Last year, I almost went to a class called White Fragility, it was hosted by a church, which made it that much more appealing to me. See, I’ve spent a lot of time in churches and church sponsored environments throughout my life, and while I have heard the word justice used a lot, I’ve rarely seen it enacted, lived out, or truly, practically preached about. So I was shocked, and so excited to go possibly see the church having conversations I’d never seen them have before.
The class actually ended up changing names before the event. It was something much less ‘offensive,’ after the name change. I had already planned to go, and hoped the content would remain the same despite the name change. I am glad I went… I heard lots of things, some of which I had never heard before, particularly about racial reconciliation. I sat in a room full of people who were clearly eager to learn and grow. I took a lot of notes. I asked questions after, and wrote a list of recommended books, podcasts, and movies, and I got to work, slowly but surely, opening my mind and letting my paradigm shift.

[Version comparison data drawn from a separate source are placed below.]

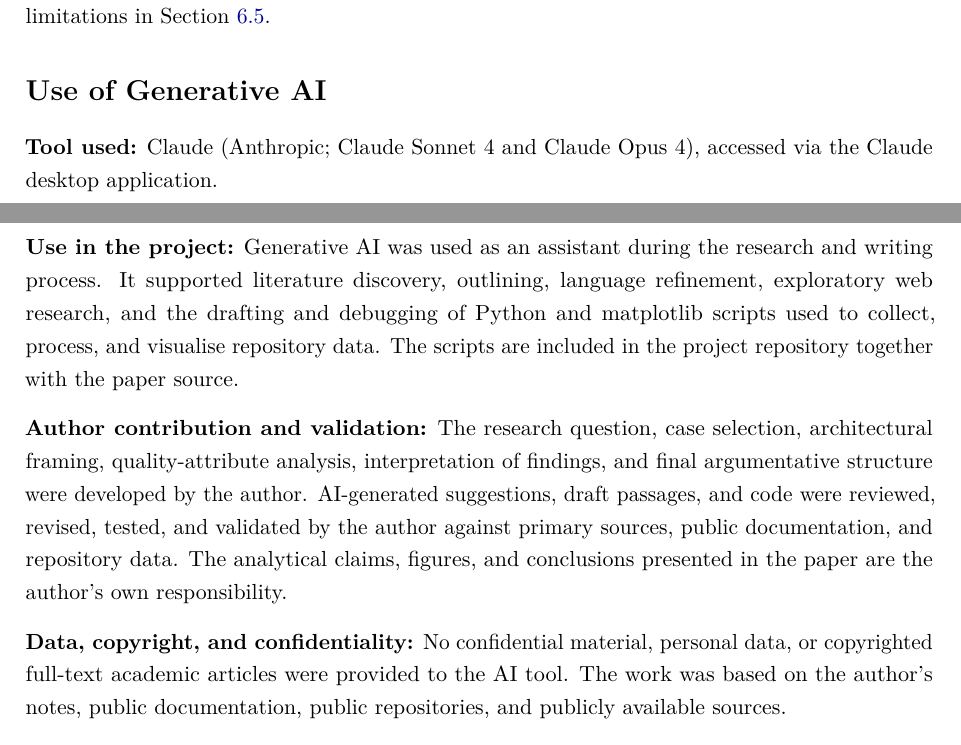
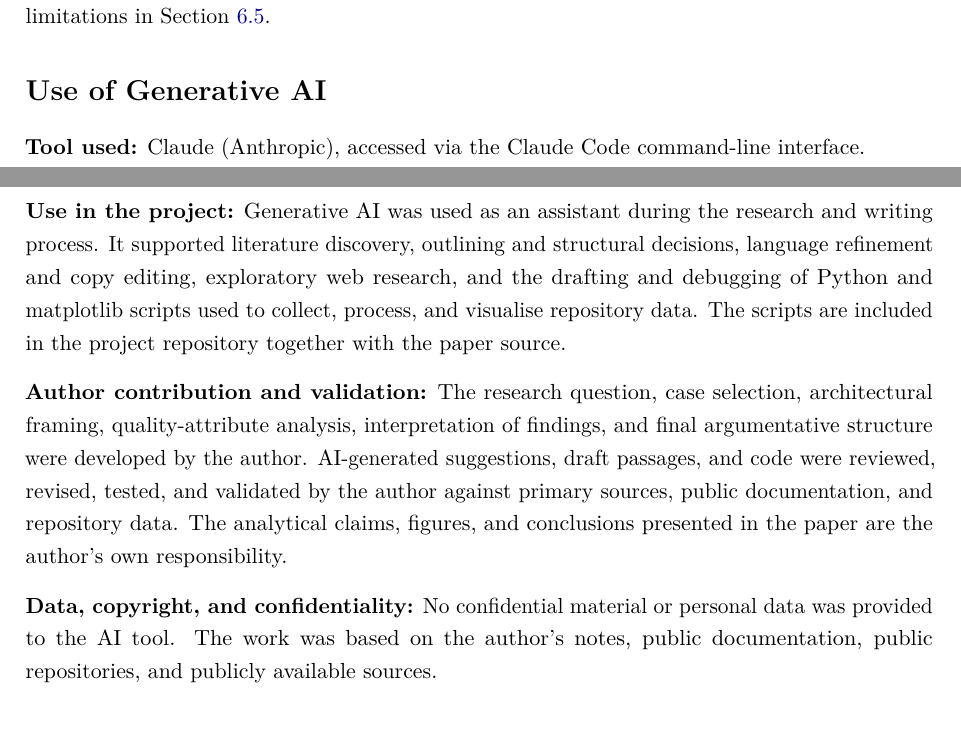
Before and after one commit to leosakharoff/democracy-stack-paper, a LaTeX paper (main.tex): two parts of pages 29 and 30 of 32, joined at a grey line, cut so that both start at the same text. Compiled offline with pdfLaTeX.

Commit message:
Update generative AI disclosure: Claude Code CLI access; trim tool-version specifics

```diff
--- a/main.tex
+++ b/main.tex
@@ -628,13 +628,13 @@
 \section*{Use of Generative AI}
 \addcontentsline{toc}{section}{Use of Generative AI}
 
-\textbf{Tool used:} Claude (Anthropic; Claude Sonnet 4 and Claude Opus 4), accessed via the Claude desktop application.
+\textbf{Tool used:} Claude (Anthropic), accessed via the Claude Code command-line interface.
 
-\textbf{Use in the project:} Generative AI was used as an assistant during the research and writing process. It supported literature discovery, outlining, language refinement, exploratory web research, and the drafting and debugging of Python and matplotlib scripts used to collect, process, and visualise repository data. The scripts are included in the project repository together with the paper source.
+\textbf{Use in the project:} Generative AI was used as an assistant during the research and writing process. It supported literature discovery, outlining and structural decisions, language refinement and copy editing, exploratory web research, and the drafting and debugging of Python and matplotlib scripts used to collect, process, and visualise repository data. The scripts are included in the project repository together with the paper source.
 
 \textbf{Author contribution and validation:} The research question, case selection, architectural framing, quality-attribute analysis, interpretation of findings, and final argumentative structure were developed by the author. AI-generated suggestions, draft passages, and code were reviewed, revised, tested, and validated by the author against primary sources, public documentation, and repository data. The analytical claims, figures, and conclusions presented in the paper are the author's own responsibility.
 
-\textbf{Data, copyright, and confidentiality:} No confidential material, personal data, or copyrighted full-text academic articles were provided to the AI tool. The work was based on the author's notes, public documentation, public repositories, and publicly available sources.
+\textbf{Data, copyright, and confidentiality:} No confidential material or personal data was provided to the AI tool. The work was based on the author's notes, public documentation, public repositories, and publicly available sources.
 
 All submitted text, figures, code, and analysis were reviewed, edited, and approved by the author.
 
```
Also changed, not shown: LeoSakharov_ResearchProject_KIREPRO1PE_2026.pdf.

I have to say that white fragility seems to the hardest topic to actually, practically talk about. Especially when I know that I’m primarily writing to a white audience, as a white person. I am sure I don’t even fully see my own white privilege (“white undeserved advantages.”) It has been an interesting process (to say the least) for me to identify my own unconscious bias, and to take a hard look at my own fragility.
I think that the suggestions of the last 17 days have really given each of you about a zillion starting points to choose from, and that’s good, because I’ve only got two for this one.
Read this post – “The Sugar-coated Language of White Fragility.”
I try to check myself in my daily life – here’s my metric:
If I find myself getting defensive, mentally, verbally, or even with my body language… Or if I find that I’m really quick to respond with some ready made answer defending my position about something (even only within my own mind) I do an immediate reevaluation…. here is a small sampling of questions I ask myself:
Why am I responding this way? Do I feel threatened?
What about me is being called into question? Is there a real threat?
What truth am I possibly missing?
Am I really listening to the other person/perspective?
Or am I focused on protecting my own beliefs regardless of what might be true?